  • Telmata are small transient water puddles that trap water between leaf axils
  • They have a very short-term occurrence of only three to four months

Microplastics are a relatively new addition to the environment, but within a short span, they have come to be found in every ecosystem on Earth. In a first for the scientific community, a team of researchers has found microplastics in water trapped in plant leaf axils.

In a study published in the journal BioRisk, researchers have discovered the presence of microplastics in an unlikely place - teasel plant telmata. They are small transient water puddles that trap water between leaf axils.

Teasels of the genus Dipsacus have leaves that grow opposite each other on the stem at various levels.
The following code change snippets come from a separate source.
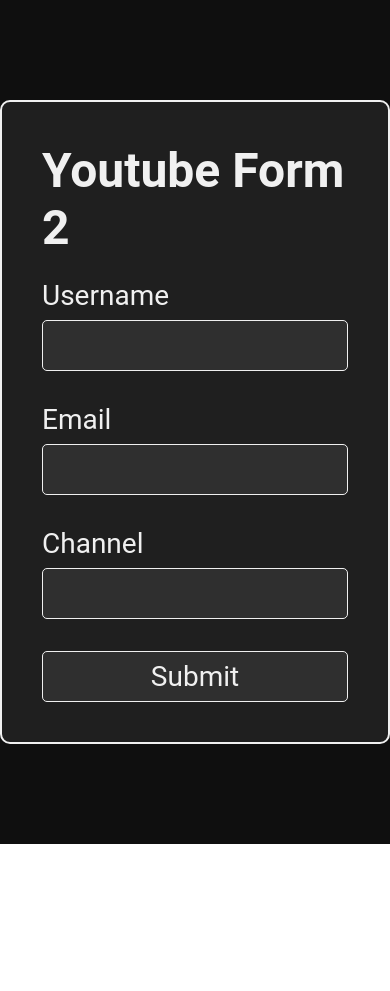
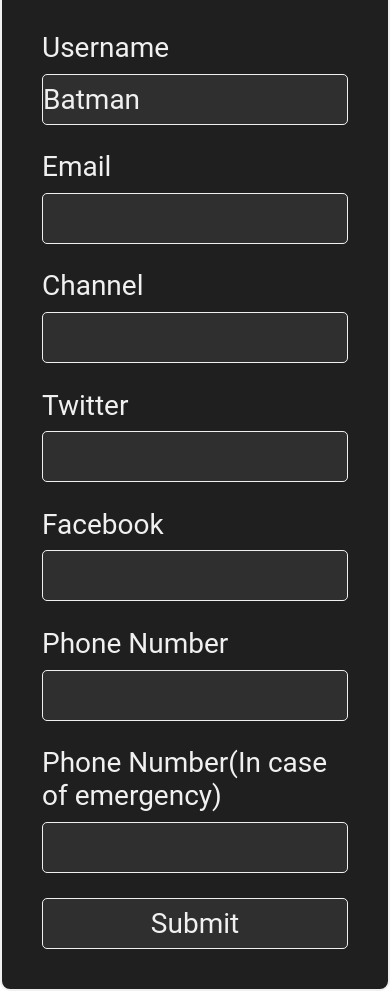
Before and after one commit to SufiyanAK/React-Hook-Form, a React (Vite) app: page / in a window 390 px wide. Before the commit the page ends 844 px from the top, so only its background shows below. Built offline with nearby package versions, Linux system fonts and the light colour scheme.

Commit message:
feat: update styling for form fields in index.css, added Custom error Message and validation in social and phoneNumbers fields

```diff
--- a/src/components/YoutubeForm.tsx
+++ b/src/components/YoutubeForm.tsx
@@ -5,12 +5,28 @@
     username: string;
     email: string;
     channel: string;
+    social: {
+        facebook: string;
+        twitter: string;
+    },
+    phoneNumbers: string[];
 }
 
 let renderCount: number = 0;
 
 const YoutubeForm = () => {
-    const { register, control, handleSubmit, formState: { errors } } = useForm<IFormInput>();
+    const { register, control, handleSubmit, formState: { errors } } = useForm<IFormInput>({
+        defaultValues: {
+            username: "Batman",
+            email: "",
+            channel: "",
+            social: {
+                facebook: "",
+                twitter: ""
+            },
+            phoneNumbers: ["", ""]
+        }
+    });
 
     // can use register like this: destructed on the component
     // const { name, onBlur, onChange, ref } = register("username");
@@ -25,6 +41,8 @@
         <div className="formBody">
             <form onSubmit={handleSubmit(onSubmit)} className="form">
                 <h1 style={{ color: '#f0f0f0', fontSize: '3rem', marginBottom: '1.4rem' }}>Youtube Form {renderCount}</h1>
+
+                <div className="formFields">
                     <label className="label" htmlFor="username">Username</label>
                     <input
                         className="input"
@@ -44,7 +62,6 @@
                             color: 'red',
                             width: '100%',
                             fontSize: '1.5rem',
-                        marginBottom: '1.5rem'
                         }}
                     >
                         {errors.username?.message}
@@ -60,7 +77,9 @@
                     onBlur={onBlur}
                     onChange={onChange}
                     /> */}
+                </div>
 
+                <div className="formFields">
                     <label className="label" htmlFor="email">Email</label>
                     <input
                         className="input"
@@ -91,12 +110,13 @@
                             color: 'red',
                             width: '100%',
                             fontSize: '1.5rem',
-                        marginBottom: '1.5rem'
                         }}
                     >
                         {errors.email?.message}
                     </p>
+                </div>
 
+                <div className="formFields">
                     <label className="label" htmlFor="channel">Channel</label>
                     <input
                         className="input"
@@ -118,11 +138,129 @@
                             color: 'red',
                             width: '100%',
                             fontSize: '1.5rem',
-                        marginBottom: '1.5rem'
                         }}
                     >
                         {errors.channel?.message}
                     </p>
+                </div>
+
+                <div className="formFields">
+                    <label className="label" htmlFor="twitter">Twitter</label>
+                    <input
+                        className="input"
+                        id="twitter"
+                        type="text"
+                        {
+                        ...register("social.twitter",
+                            {
+                                required: {
+                                    value: true,
+                                    message: "Twitter Name Is Required"
+                                }
+                            }
+                        )
+                        }
+                    />
+                    <p
+                        style={{
+                            color: 'red',
+                            width: '100%',
+                            fontSize: '1.5rem',
+                        }}
+                    >
+                        {errors.social?.twitter?.message}
+                    </p>
+                </div>
+
+                <div className="formFields">
+                    <label className="label" htmlFor="facebook">Facebook</label>
+                    <input
+                        className="input"
+                        id="facebook"
+                        type="text"
+                        {
+                        ...register("social.facebook",
+                            {
+                                required: {
+                                    value: true,
+                                    message: "Facebook Id is required"
+                                }
+                            }
+                        )
+                        }
+                    />
+                    <p
+                        style={{
+                            color: 'red',
+                            width: '100%',
+                            fontSize: '1.5rem',
+                        }}
+                    >
+                        {errors.social?.facebook?.message}
+                    </p>
+                </div>
+
+                <div className="formFields">
+                    <label className="label" htmlFor="primaryPhoneNumber">Phone Number</label>
+                    <input
+                        className="input"
+                        id="primaryPhoneNumber"
+                        type="text"
+                        {
+                        ...register("phoneNumbers.0",
+                            {
+                                required: {
+                                    value: true,
+                                    message: "Primary Phone Number is required"
+                                },
+                                validate: (fieldValue) => {
+                                    return fieldValue.length > 10 || "Phone number must be 11 digit"
+                                }
+                            }
+                        )
+                        }
+                    />
+                    <p
+                        style={{
+                            color: 'red',
+                            width: '100%',
+                            fontSize: '1.5rem',
+                        }}
+                    >
+                        {errors.phoneNumbers?.[0]?.message}
+                    </p>
+                </div>
+
+                <div className="formFields">
+                    <label className="label" htmlFor="secondaryPhoneNumber">Phone Number(In case of emergency)</label>
+                    <input
+                        className="input"
+                        id="secondaryPhoneNumber"
+                        type="text"
+                        {
+                        ...register("phoneNumbers.1",
+                            {
+                                required: {
+                                    value: true,
+                                    message: "Secondary Phone Number is required"
+                                },
+                                validate: (fieldValue) => {
+                                    return fieldValue.length > 10 || "Phone number must be 11 digit"
+                                }
+                            }
+                        )
+                        }
+                    />
+                    <p
+                        style={{
+                            color: 'red',
+                            width: '100%',
+                            fontSize: '1.5rem',
+                        }}
+                    >
+                        {errors.phoneNumbers?.[1]?.message}
+                    </p>
+                </div>
 
                 <button className="submitBtn">Submit</button>
             </form>
--- a/src/index.css
+++ b/src/index.css
@@ -34,8 +34,17 @@
   padding: 20px;
 }
 
+.formFields {
+  width: 100%;
+  display: flex;
+  flex-direction: column;
+  justify-content: center;
+  gap: 0.1rem;
+  margin-bottom: 1rem;
+}
+
 .label {
-  width: 100%;
+  /* width: 100%; */
   color: #f0f0f0;
   font-size: 1.75rem;
   margin-bottom: 0.5rem;
```
Lines whose indentation alone changed are shown as unchanged.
When these leaves grip the stem, they form cup-like structures that are known as telmata. They have the ability to trap water.

"Teasel phytotelmata are a relatively common but overlooked aquatic microcosm with a very short-term occurrence of only three to four months," researchers said as reported by PhysOrg.

The finding may exhibit teasel phytotelmata as an indicator of microplastic presence due to their abundance and the theoretical possibility to capture microplastics through different pathways.

Led by Katarína Fogašová, Peter Mank, and Jozef Obona of the University of Prešov, Slovakia, the study originally aimed at studying the organisms present in the water puddles in teasel leaf axils.

What they found instead was far more riveting. They discovered microplastics in the form of fragments and fibers in different colors, with some up to 2.4 mm in length.

"These phytotelmata are very small and have a short lifespan," researchers wrote in their study. "The question is, therefore, how were they polluted with microplastics?"

The answer is not clear, but the researchers posit two plausible explanations. One, the polluted atmosphere may be the source. Two, snails may have brought the microplastics with them from soil or other plants. In the second scenario, microplastics may be present inside the bodies of the snails or on the outside.

"The first finding of microplastics in small short-term water reservoirs created by plants is further evidence that contamination of this kind spreads through various pathways and probably no environment on Earth is safe, which of course makes our discovery quite disheartening," researchers said.

Talking about the relevance of their research, scientists continued, "On the other hand, the results of our research of teasel phytotelmata, as a very unusual and highly specific natural environment, offer many possibilities for use in researching the Spatio-temporal characteristics of the spread of microplastic pollution and its potential impact on the plants themselves, as well as organisms bound to them by ecological relations."

Researchers believe that their study sheds light on the prevalence of microplastics in phytotelmata. At the same time, it is the "first proposal of a new approach to the use of teasel phytotelmata and similar micro-ecosystems provided by plants (or artificially created), as bioindicators of the presence of microplastics in the environment."

This chart shows a distribution of sources of microplastics in the world's oceans. Statista / IBT